“If we go to a national popular vote, why would they even bother coming here? Our constitution says we’re a republic, not a democracy,” Assemblyman Jim Wheeler, a Republican, told KTVN. “I voted ‘No’ on the national popular vote because I don’t want Nevada to be a flyover state.”

The bill was passed in the state Assembly recently with a 23-17 vote and then passed the Senate last week with a 12-8 vote.

The campaign for the national popular vote said it would press on.

“Since January, the National Popular Vote bill has been enacted in three states, passed 11 legislative chambers, and continues to be under consideration in Oregon,” Pat Rosensteil, senior consultant to the National Popular Vote campaign, told National Review.

“We will continue our bipartisan work in every state until the National Popular Vote proposal takes effect and every American voter is politically relevant in every presidential election.”

As of April, the group had 70 percent of the state-level support it needed, its backers said, following New Mexico becoming the 15th state to pass legislation.

According to the campaign, in addition to New Mexico and the District of Columbia, the states that have passed legislation are: California, Colorado, Connecticut, Delaware, Hawaii, Illinois, Massachusetts, Maryland, New Jersey, New Mexico, New York, Rhode Island, Vermont, and Washington.

These states currently add up to 189 electoral votes, while 270 is needed to win a presidential election in the Electoral College. Nevada would have boosted the number to 195.

A similar bill was rejected on Thursday in Maine by the state’s House of Representatives after passage by the state Senate, reported WMTW.

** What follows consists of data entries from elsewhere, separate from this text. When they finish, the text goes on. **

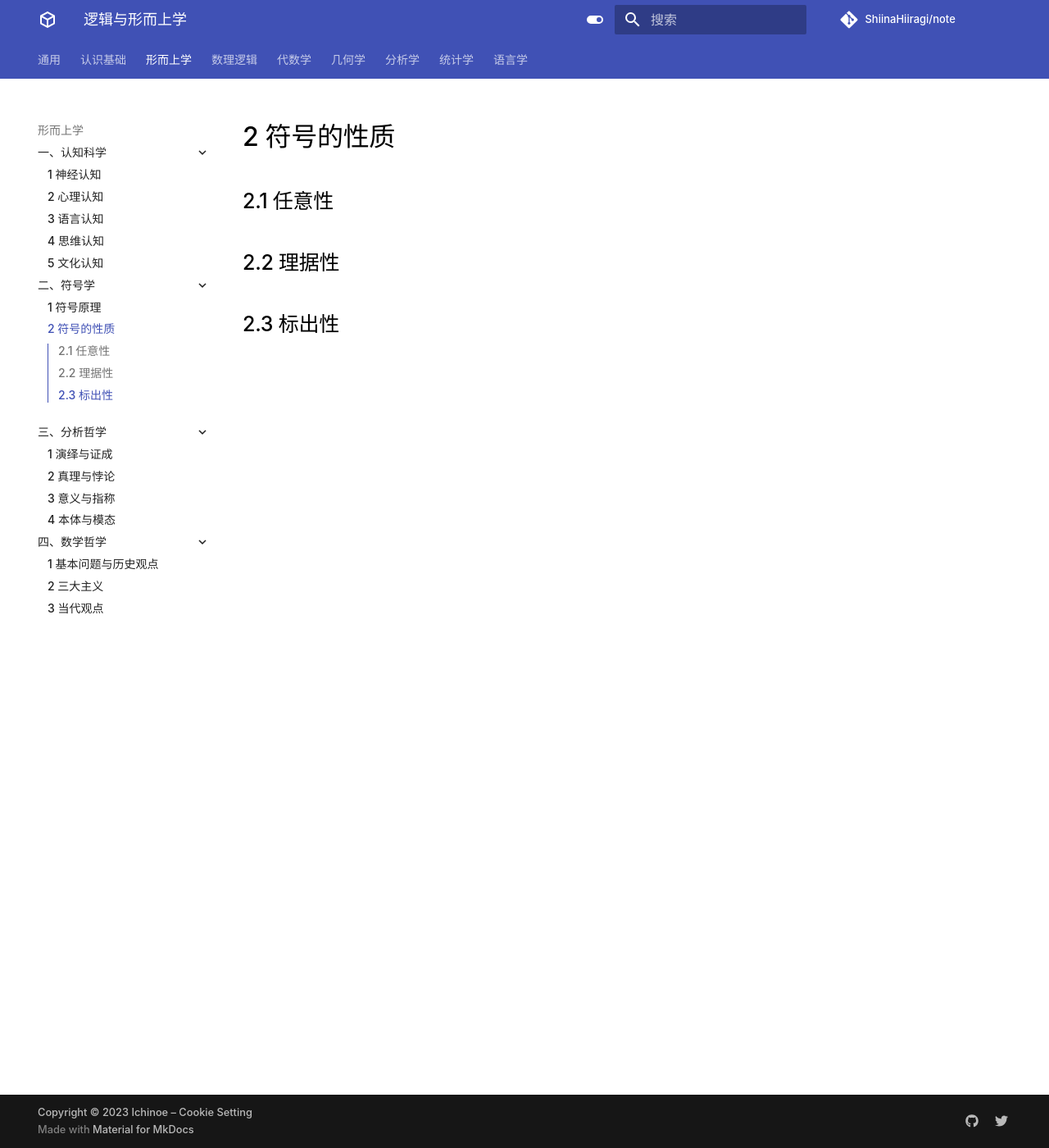
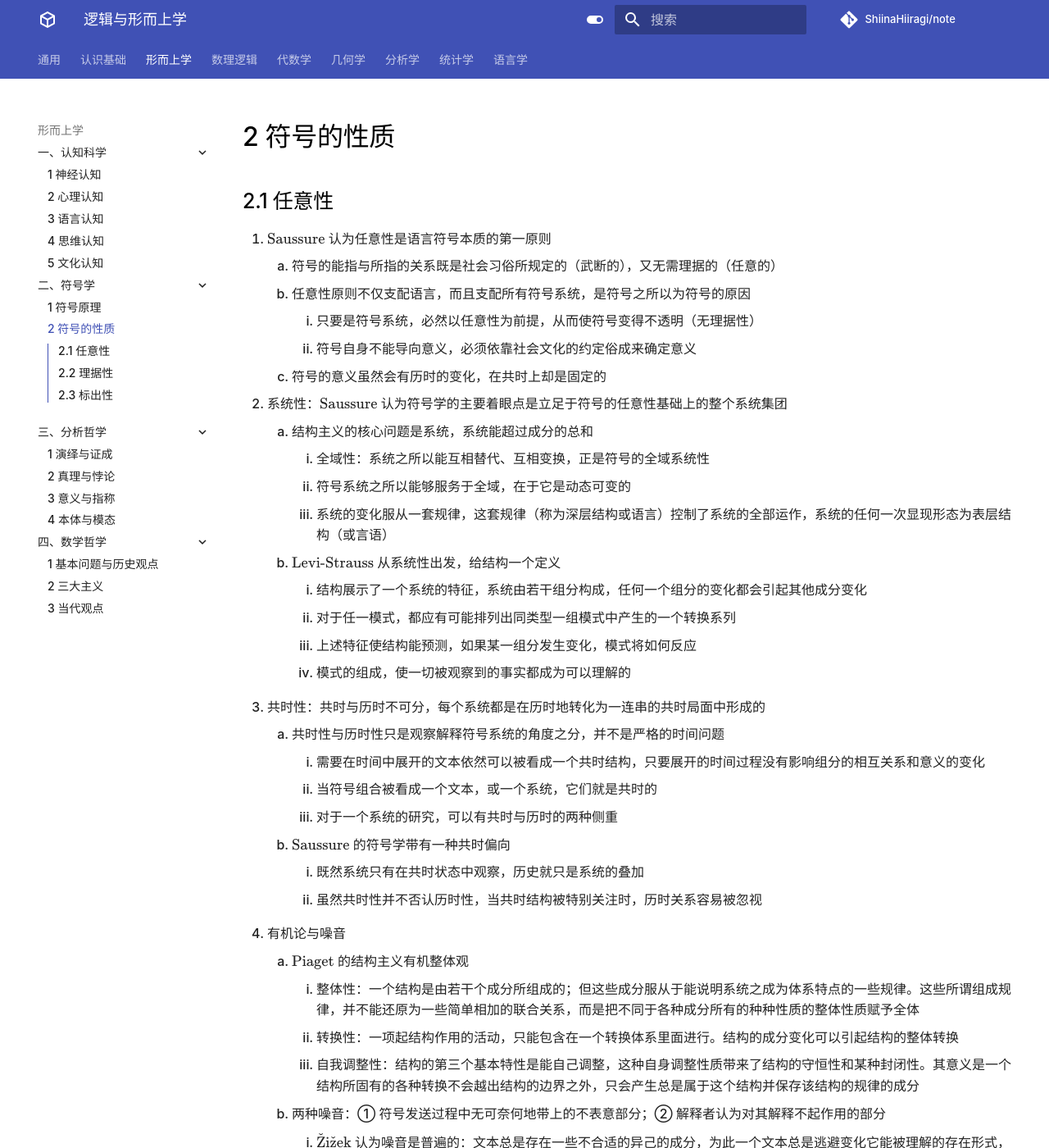
Before and after one commit to ShiinaHiiragi/note, an MkDocs documentation site: the page built from docs/meta/sign/prop.md, in a window 1280 px wide and 1400 px high. Shown: the whole window at 82% size. Built offline with MkDocs 1.6.1 and Material for MkDocs 9.7.7, drawn with Linux system fonts in a browser that asks for light colours; comment, search, counter and statistics services are not loaded; some of the changed text lies outside the part shown.

Commit message:
add arbitrary

```diff
--- a/docs/meta/sign/prop.md
+++ b/docs/meta/sign/prop.md
@@ -1,6 +1,38 @@
 # 2 符号的性质
 
 ## 2.1 任意性
+1. $\text{Saussure}$ 认为任意性是语言符号本质的第一原则
+    1. 符号的能指与所指的关系既是社会习俗所规定的（武断的），又无需理据的（任意的）
+    2. 任意性原则不仅支配语言，而且支配所有符号系统，是符号之所以为符号的原因
+        1. 只要是符号系统，必然以任意性为前提，从而使符号变得不透明（无理据性）
+        2. 符号自身不能导向意义，必须依靠社会文化的约定俗成来确定意义
+    3. 符号的意义虽然会有历时的变化，在共时上却是固定的
+2. 系统性：$\text{Saussure}$ 认为符号学的主要着眼点是立足于符号的任意性基础上的整个系统集团
+    1. 结构主义的核心问题是系统，系统能超过成分的总和
+        1. 全域性：系统之所以能互相替代、互相变换，正是符号的全域系统性
+        2. 符号系统之所以能够服务于全域，在于它是动态可变的
+        3. 系统的变化服从一套规律，这套规律（称为深层结构或语言）控制了系统的全部运作，系统的任何一次显现形态为表层结构（或言语）
+    2. $\text{Levi-Strauss}$ 从系统性出发，给结构一个定义
+        1. 结构展示了一个系统的特征，系统由若干组分构成，任何一个组分的变化都会引起其他成分变化
+        2. 对于任一模式，都应有可能排列出同类型一组模式中产生的一个转换系列
+        3. 上述特征使结构能预测，如果某一组分发生变化，模式将如何反应
+        4. 模式的组成，使一切被观察到的事实都成为可以理解的
+3. 共时性：共时与历时不可分，每个系统都是在历时地转化为一连串的共时局面中形成的
+    1. 共时性与历时性只是观察解释符号系统的角度之分，并不是严格的时间问题
+        1. 需要在时间中展开的文本依然可以被看成一个共时结构，只要展开的时间过程没有影响组分的相互关系和意义的变化
+        2. 当符号组合被看成一个文本，或一个系统，它们就是共时的
+        3. 对于一个系统的研究，可以有共时与历时的两种侧重
+    2. $\text{Saussure}$ 的符号学带有一种共时偏向
+        1. 既然系统只有在共时状态中观察，历史就只是系统的叠加
+        2. 虽然共时性并不否认历时性，当共时结构被特别关注时，历时关系容易被忽视
+4. 有机论与噪音
+    1. $\text{Piaget}$ 的结构主义有机整体观
+        1. 整体性：一个结构是由若干个成分所组成的；但这些成分服从于能说明系统之成为体系特点的一些规律。这些所谓组成规律，并不能还原为一些简单相加的联合关系，而是把不同于各种成分所有的种种性质的整体性质赋予全体
+        2. 转换性：一项起结构作用的活动，只能包含在一个转换体系里面进行。结构的成分变化可以引起结构的整体转换
+        3. 自我调整性：结构的第三个基本特性是能自己调整，这种自身调整性质带来了结构的守恒性和某种封闭性。其意义是一个结构所固有的各种转换不会越出结构的边界之外，只会产生总是属于这个结构并保存该结构的规律的成分
+    2. 两种噪音：① 符号发送过程中无可奈何地带上的不表意部分；② 解释者认为对其解释不起作用的部分
+        1. $\check{\mathrm Z}\text{i}\check{\mathrm z}\text{ek}$ 认为噪音是普遍的：文本总是存在一些不合适的异己的成分，为此一个文本总是逃避变化它能被理解的存在形式，这是它的统一性的终极保证
+        2. $\text{Kermode}$ 认为，$\text{Barthes}$ 之所以最后放弃了用形式主义方法确立底本与述本的言语或语言关系的努力，正是因为他害怕即使成功了，也只会复活旧有的特定作品特定结构这种有机论神化
 
 ## 2.2 理据性
 
```
Also changed, not shown: docs/intro/format.md (+8 -0 lines).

Maine, with four electoral votes, is one of two states to split votes; three went to Hillary Clinton, who was running in 2016 on the Democratic platform, while the other one went to President Donald Trump, who beat Clinton. It was the first election in which Maine split its votes.